→ **WORK TASK**: Please return each entry that follows exactly as written, and keep the pictures out.

(PROVIDED DATA begins)

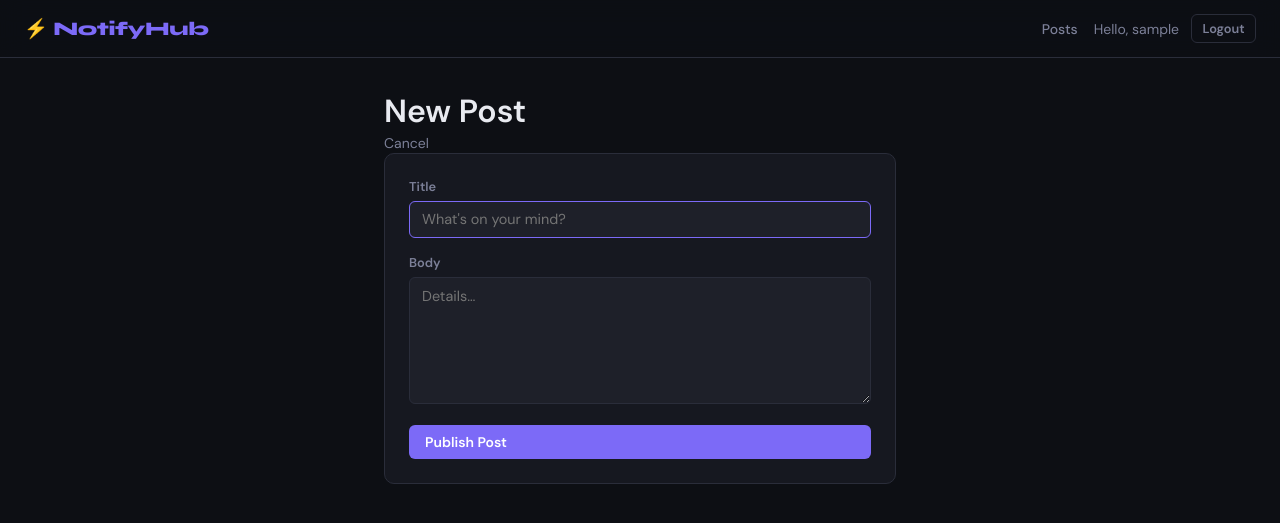
After one commit to Basha2120/notification-activity-system, a Django app: page /posts/new/ in a window 1280 px wide. The commit adds this page. Shown: the top 523 px of the page. Run offline with Django 4.2, Linux system fonts and the light colour scheme; the visitor is signed in with stand-in values (Sample User, id 1).

Commit message:
feat: add core posting functionality

```diff
--- /dev/null
+++ b/posts/template_views.py
@@ -0,0 +1,32 @@
+from django.contrib.auth.decorators import login_required
+from django.shortcuts import render, get_object_or_404, redirect
+from .models import Post
+
+@login_required
+def post_list(request):
+    """View to list all posts."""
+    posts = Post.objects.all().select_related('author').order_by('-created_at')
+    return render(request, 'posts/post_list.html', {'posts': posts})
+
+@login_required
+def post_detail(request, pk):
+    """View to see post details. No comments at this stage."""
+    post = get_object_or_404(Post.objects.select_related('author'), pk=pk)
+    return render(request, 'posts/post_detail.html', {'post': post})
+
+@login_required
+def create_post(request):
+    """View to create a new post."""
+    if request.method == 'POST':
+        title = request.POST.get('title', '').strip()
+        body = request.POST.get('body', '').strip()
+        if title and body:
+            Post.objects.create(author=request.user, title=title, body=body)
+            return redirect('post-list')
+    return render(request, 'posts/create_post.html')
+
+def home(request):
+    """Redirect home to list of posts if logged in."""
+    if request.user.is_authenticated:
+        return redirect('post-list')
+    return redirect('login')
--- /dev/null
+++ b/posts/urls.py
@@ -0,0 +1,8 @@
+from django.urls import path
+from . import template_views
+
+urlpatterns = [
+    path('posts/', template_views.post_list, name='post-list'),
+    path('posts/new/', template_views.create_post, name='create-post'),
+    path('posts/<int:pk>/', template_views.post_detail, name='post-detail'),
+]
--- a/settings.py
+++ b/settings.py
@@ -17,6 +17,7 @@ INSTALLED_APPS = [
     'django.contrib.messages',
     'django.contrib.staticfiles',
     'accounts',
+    'posts',
 ]
 
 MIDDLEWARE = [
@@ -58,8 +59,9 @@ DATABASES = {
 }
 
 LOGIN_URL = '/accounts/login/'
-LOGIN_REDIRECT_URL = '/'
+LOGIN_REDIRECT_URL = '/posts/'
 LOGOUT_REDIRECT_URL = '/accounts/login/'
+
 
 
 AUTH_PASSWORD_VALIDATORS = [
--- a/templates/base.html
+++ b/templates/base.html
@@ -116,6 +116,7 @@
   <a class="nav-brand" href="/">⚡ NotifyHub</a>
   <div class="nav-links">
     {% if user.is_authenticated %}
+      <a href="/posts/">Posts</a>
       <span style="color:var(--muted); font-size:0.875rem; margin-right:0.5rem">Hello, {{ user.username }}</span>
       <form method="post" action="/accounts/logout/" style="display:inline">
         {% csrf_token %}
--- /dev/null
+++ b/templates/posts/create_post.html
@@ -0,0 +1,25 @@
+{% extends "base.html" %}
+{% block title %}New Post — NotifyHub{% endblock %}
+{% block content %}
+<div class="container" style="max-width:560px">
+  <div class="page-header">
+    <h1 class="page-title">New Post</h1>
+    <a href="/posts/" style="color:var(--muted);font-size:0.875rem;text-decoration:none">Cancel</a>
+  </div>
+
+  <div class="card" style="padding:1.5rem">
+    <form method="post">
+      {% csrf_token %}
+      <div class="form-group">
+        <label>Title</label>
+        <input type="text" name="title" placeholder="What's on your mind?" autofocus required>
+      </div>
+      <div class="form-group">
+        <label>Body</label>
+        <textarea name="body" rows="6" placeholder="Details…" required></textarea>
+      </div>
+      <button type="submit" class="btn btn-primary" style="width:100%">Publish Post</button>
+    </form>
+  </div>
+</div>
+{% endblock %}
--- a/urls.py
+++ b/urls.py
@@ -1,7 +1,11 @@
 from django.contrib import admin
 from django.urls import path, include
 
+from posts import template_views as posts_views
+
 urlpatterns = [
+    path('', posts_views.home, name='home'),
     path('admin/', admin.site.urls),
     path('accounts/', include('accounts.urls')),
+    path('', include('posts.urls')),
 ]
```
Also changed, not shown: posts/models.py (added, +14 -0 lines), templates/posts/post_detail.html (added, +25 -0 lines), templates/posts/post_list.html (added, +37 -0 lines), posts/__init__.py (added).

(PROVIDED DATA ends)

→ **YOUR SOLUTION**:
After one commit to Basha2120/notification-activity-system, a Django app: page /posts/new/ in a window 1280 px wide. The commit adds this page. Shown: the top 523 px of the page. Run offline with Django 4.2, Linux system fonts and the light colour scheme; the visitor is signed in with stand-in values (Sample User, id 1).

Commit message:
feat: add core posting functionality

```diff
--- /dev/null
+++ b/posts/template_views.py
@@ -0,0 +1,32 @@
+from django.contrib.auth.decorators import login_required
+from django.shortcuts import render, get_object_or_404, redirect
+from .models import Post
+
+@login_required
+def post_list(request):
+    """View to list all posts."""
+    posts = Post.objects.all().select_related('author').order_by('-created_at')
+    return render(request, 'posts/post_list.html', {'posts': posts})
+
+@login_required
+def post_detail(request, pk):
+    """View to see post details. No comments at this stage."""
+    post = get_object_or_404(Post.objects.select_related('author'), pk=pk)
+    return render(request, 'posts/post_detail.html', {'post': post})
+
+@login_required
+def create_post(request):
+    """View to create a new post."""
+    if request.method == 'POST':
+        title = request.POST.get('title', '').strip()
+        body = request.POST.get('body', '').strip()
+        if title and body:
+            Post.objects.create(author=request.user, title=title, body=body)
+            return redirect('post-list')
+    return render(request, 'posts/create_post.html')
+
+def home(request):
+    """Redirect home to list of posts if logged in."""
+    if request.user.is_authenticated:
+        return redirect('post-list')
+    return redirect('login')
--- /dev/null
+++ b/posts/urls.py
@@ -0,0 +1,8 @@
+from django.urls import path
+from . import template_views
+
+urlpatterns = [
+    path('posts/', template_views.post_list, name='post-list'),
+    path('posts/new/', template_views.create_post, name='create-post'),
+    path('posts/<int:pk>/', template_views.post_detail, name='post-detail'),
+]
--- a/settings.py
+++ b/settings.py
@@ -17,6 +17,7 @@ INSTALLED_APPS = [
     'django.contrib.messages',
     'django.contrib.staticfiles',
     'accounts',
+    'posts',
 ]
 
 MIDDLEWARE = [
@@ -58,8 +59,9 @@ DATABASES = {
 }
 
 LOGIN_URL = '/accounts/login/'
-LOGIN_REDIRECT_URL = '/'
+LOGIN_REDIRECT_URL = '/posts/'
 LOGOUT_REDIRECT_URL = '/accounts/login/'
+
 
 
 AUTH_PASSWORD_VALIDATORS = [
--- a/templates/base.html
+++ b/templates/base.html
@@ -116,6 +116,7 @@
   <a class="nav-brand" href="/">⚡ NotifyHub</a>
   <div class="nav-links">
     {% if user.is_authenticated %}
+      <a href="/posts/">Posts</a>
       <span style="color:var(--muted); font-size:0.875rem; margin-right:0.5rem">Hello, {{ user.username }}</span>
       <form method="post" action="/accounts/logout/" style="display:inline">
         {% csrf_token %}
--- /dev/null
+++ b/templates/posts/create_post.html
@@ -0,0 +1,25 @@
+{% extends "base.html" %}
+{% block title %}New Post — NotifyHub{% endblock %}
+{% block content %}
+<div class="container" style="max-width:560px">
+  <div class="page-header">
+    <h1 class="page-title">New Post</h1>
+    <a href="/posts/" style="color:var(--muted);font-size:0.875rem;text-decoration:none">Cancel</a>
+  </div>
+
+  <div class="card" style="padding:1.5rem">
+    <form method="post">
+      {% csrf_token %}
+      <div class="form-group">
+        <label>Title</label>
+        <input type="text" name="title" placeholder="What's on your mind?" autofocus required>
+      </div>
+      <div class="form-group">
+        <label>Body</label>
+        <textarea name="body" rows="6" placeholder="Details…" required></textarea>
+      </div>
+      <button type="submit" class="btn btn-primary" style="width:100%">Publish Post</button>
+    </form>
+  </div>
+</div>
+{% endblock %}
--- a/urls.py
+++ b/urls.py
@@ -1,7 +1,11 @@
 from django.contrib import admin
 from django.urls import path, include
 
+from posts import template_views as posts_views
+
 urlpatterns = [
+    path('', posts_views.home, name='home'),
     path('admin/', admin.site.urls),
     path('accounts/', include('accounts.urls')),
+    path('', include('posts.urls')),
 ]
```
Also changed, not shown: posts/models.py (added, +14 -0 lines), templates/posts/post_detail.html (added, +25 -0 lines), templates/posts/post_list.html (added, +37 -0 lines), posts/__init__.py (added).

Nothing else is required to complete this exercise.